In recent years, housing has become an extremely scarce commodity in Mumbai. In 2007, Mumbai was the sixth most expensive city globally to rent an apartment. A 2013 report by Knight Frank, a global reality consultancy, lists Mumbai as the most unaffordable housing market in the country with 29% of its under-construction dwelling units exceeding the 10 million rupee mark. Reports estimate that approximately 57 percent of the total households in the city live in single room tenements while the 2011 census estimates that 40 percent of the city’s population lives in slums. Exponential real estate values coupled with a burgeoning population and lack of investment in affordable housing have created an acute housing shortage in the city. Owning a house in central areas of Mumbai has become a distant aspiration not just for the low income households but also for the middle class.

In the impulse to solve this problem, most policy privileges disproportionate FAR allocations (referred to as F.S.I in Mumbai) to the perceived carrying capacities of these areas. High FAR incentives given for redevelopment of existing housing stock have doubled the densities on existing plot areas without a corresponding augmentation of urban services. Such plot-by-plot redevelopment undertakings have fragmented the urban grain and created further socio-economic dichotomies. This development paradigm is disruptive to the historic fabric and existing community formations in the city.

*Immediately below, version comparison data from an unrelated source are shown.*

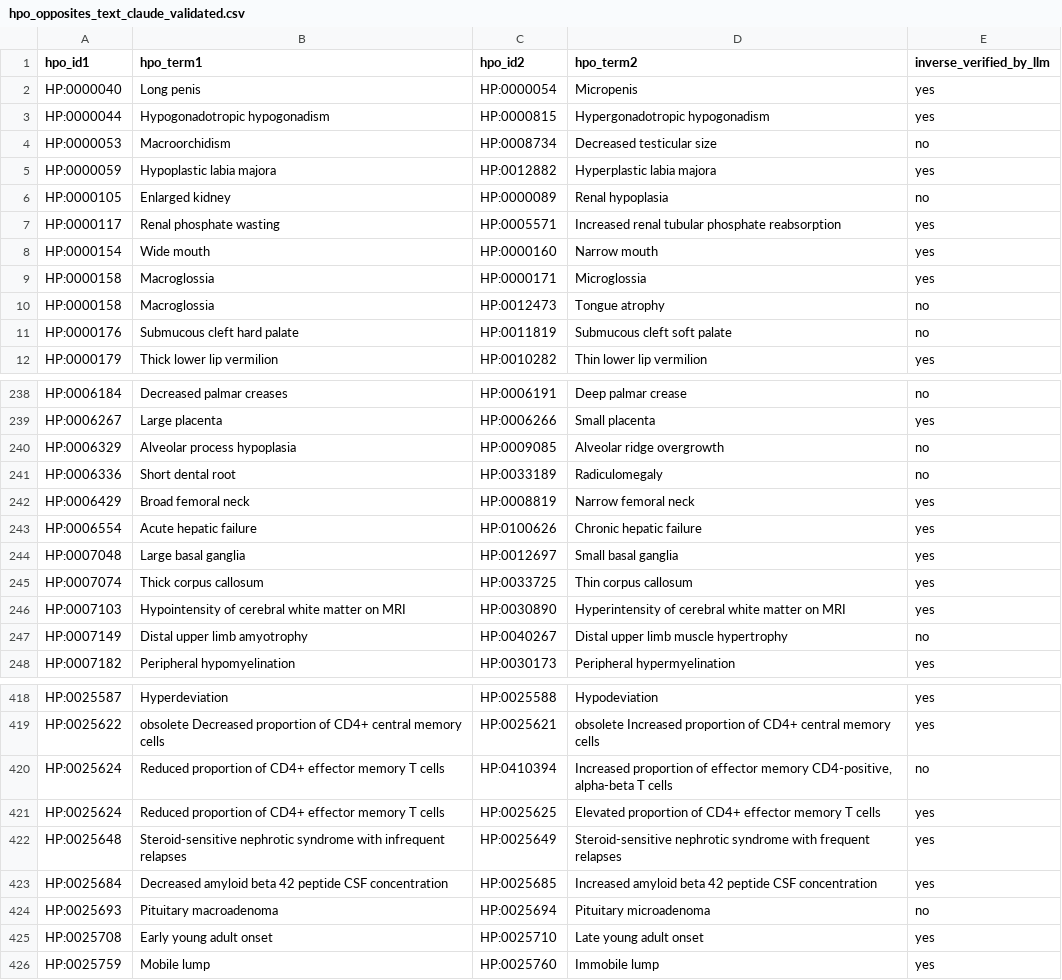
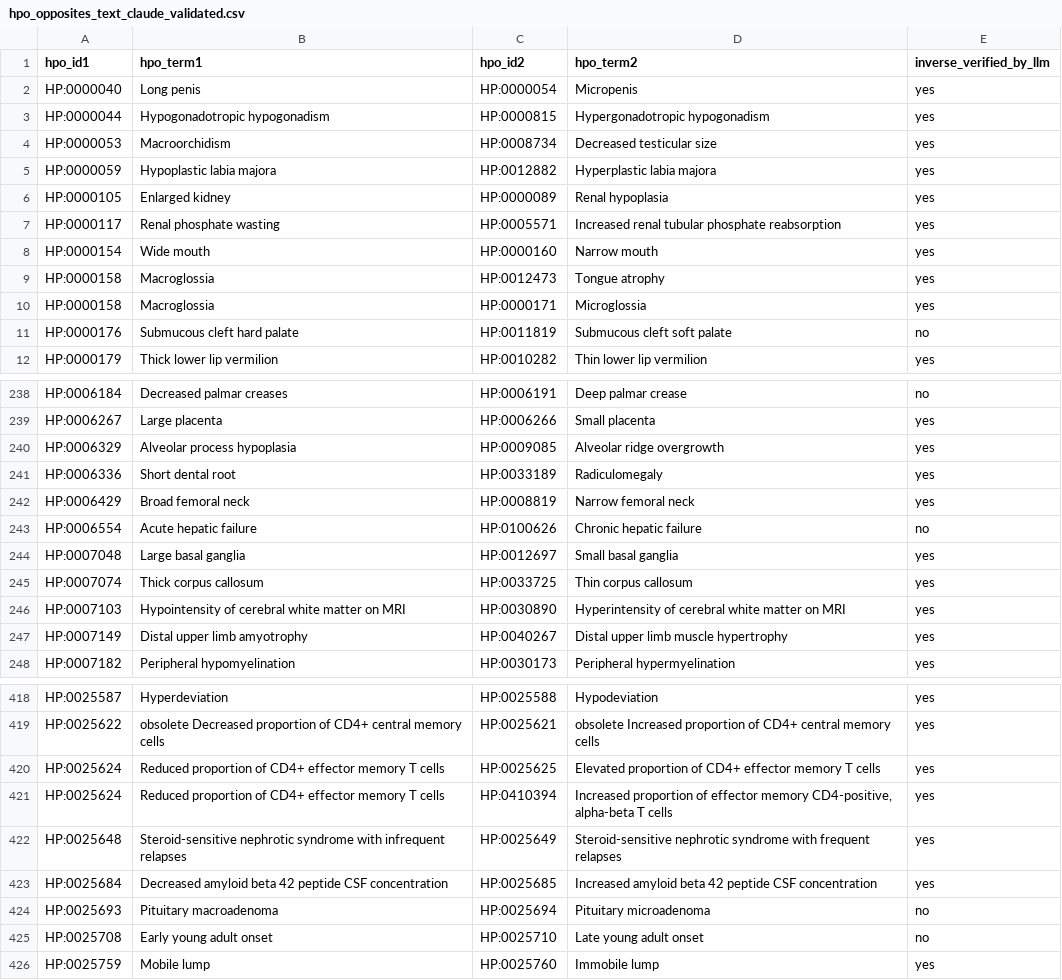
Before and after one commit to nickzren/phenopposites, a CSV file: data/output/llm_validated/hpo_opposites_text_claude_validated.csv, drawn as a sheet; only a part is shown, gaps mark what is left out; the diff covers the shown part only.

```diff
--- a/data/output/llm_validated/hpo_opposites_text_claude_validated.csv
+++ b/data/output/llm_validated/hpo_opposites_text_claude_validated.csv
@@ -3,9 +3,9 @@ HP:0000040,Long penis,HP:0000054,Micropenis,yes
 HP:0000044,Hypogonadotropic hypogonadism,HP:0000815,Hypergonadotropic hypogonadism,yes
-HP:0000053,Macroorchidism,HP:0008734,Decreased testicular size,no
+HP:0000053,Macroorchidism,HP:0008734,Decreased testicular size,yes
 HP:0000059,Hypoplastic labia majora,HP:0012882,Hyperplastic labia majora,yes
-HP:0000105,Enlarged kidney,HP:0000089,Renal hypoplasia,no
+HP:0000105,Enlarged kidney,HP:0000089,Renal hypoplasia,yes
 HP:0000117,Renal phosphate wasting,HP:0005571,Increased renal tubular phosphate reabsorption,yes
 HP:0000154,Wide mouth,HP:0000160,Narrow mouth,yes
+HP:0000158,Macroglossia,HP:0012473,Tongue atrophy,yes
 HP:0000158,Macroglossia,HP:0000171,Microglossia,yes
-HP:0000158,Macroglossia,HP:0012473,Tongue atrophy,no
 HP:0000176,Submucous cleft hard palate,HP:0011819,Submucous cleft soft palate,no
@@ -239,6 +239,6 @@ HP:0006184,Decreased palmar creases,HP:0006191,Deep palmar crease,no
 HP:0006267,Large placenta,HP:0006266,Small placenta,yes
-HP:0006329,Alveolar process hypoplasia,HP:0009085,Alveolar ridge overgrowth,no
-HP:0006336,Short dental root,HP:0033189,Radiculomegaly,no
+HP:0006329,Alveolar process hypoplasia,HP:0009085,Alveolar ridge overgrowth,yes
+HP:0006336,Short dental root,HP:0033189,Radiculomegaly,yes
 HP:0006429,Broad femoral neck,HP:0008819,Narrow femoral neck,yes
-HP:0006554,Acute hepatic failure,HP:0100626,Chronic hepatic failure,yes
+HP:0006554,Acute hepatic failure,HP:0100626,Chronic hepatic failure,no
 HP:0007048,Large basal ganglia,HP:0012697,Small basal ganglia,yes
@@ -246,3 +246,3 @@ HP:0007074,Thick corpus callosum,HP:0033725,Thin corpus callosum,yes
 HP:0007103,Hypointensity of cerebral white matter on MRI,HP:0030890,Hyperintensity of cerebral white matter on MRI,yes
-HP:0007149,Distal upper limb amyotrophy,HP:0040267,Distal upper limb muscle hypertrophy,no
+HP:0007149,Distal upper limb amyotrophy,HP:0040267,Distal upper limb muscle hypertrophy,yes
 HP:0007182,Peripheral hypomyelination,HP:0030173,Peripheral hypermyelination,yes
@@ -419,4 +419,4 @@ HP:0025587,Hyperdeviation,HP:0025588,Hypodeviation,yes
 HP:0025622,obsolete Decreased proportion of CD4+ central memory cells,HP:0025621,obsolete Increased proportion of CD4+ central memory cells,yes
-HP:0025624,Reduced proportion of CD4+ effector memory T cells,HP:0410394,"Increased proportion of effector memory CD4-positive, alpha-beta T cells",no
 HP:0025624,Reduced proportion of CD4+ effector memory T cells,HP:0025625,Elevated proportion of CD4+ effector memory T cells,yes
+HP:0025624,Reduced proportion of CD4+ effector memory T cells,HP:0410394,"Increased proportion of effector memory CD4-positive, alpha-beta T cells",yes
 HP:0025648,Steroid-sensitive nephrotic syndrome with infrequent relapses,HP:0025649,Steroid-sensitive nephrotic syndrome with frequent relapses,yes
@@ -424,3 +424,3 @@ HP:0025684,Decreased amyloid beta 42 peptide CSF concentration,HP:0025685,Increa
 HP:0025693,Pituitary macroadenoma,HP:0025694,Pituitary microadenoma,no
-HP:0025708,Early young adult onset,HP:0025710,Late young adult onset,yes
+HP:0025708,Early young adult onset,HP:0025710,Late young adult onset,no
 HP:0025759,Mobile lump,HP:0025760,Immobile lump,yes
```
Also changed, not shown: 47 edited cells elsewhere in this file, data/output/hpo_opposites_unified.csv, data/output/llm_validated/hpo_opposites_text_gemini_validated.csv, 33 other files.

This studio will address the challenge of strategically and advantageously leveraging the existing extremes of metropolitan and parcel-scaled development policies. It will investigate development promoted by this approach through a series of transects in the Inner City of Mumbai and explore strategies to reinforce and extend existing urban fabrics, making these transitions easier for local communities. The studio will be focused on developing typologies for affordable housing on high value land in Mumbai. Questions of hybridity, mixed use and high density will be among the several issues that the studio will grapple with the condition of extreme urbanism in the context of Mumbai. The design development will be informed by a fully realized real estate development proposal that meets the tests of financial viability and advancement of beneficial spatial, social, and environmental outcomes. The studio emphasizes the need for design to be embedded within the larger development practices of the city where real estate development has emerged as an important instrument of urban development. Therefore, the studio emphasizes the interdisciplinary nature of real estate, weaving together financial, market, regulatory, political, environmental, and contextual analyses into physical design and planning solutions in order to generative positive real estate outcomes. The studio asks students to utilize the skills and knowledge of real estate professionals, designers, and planners to transform how the built environment is produced and consumed.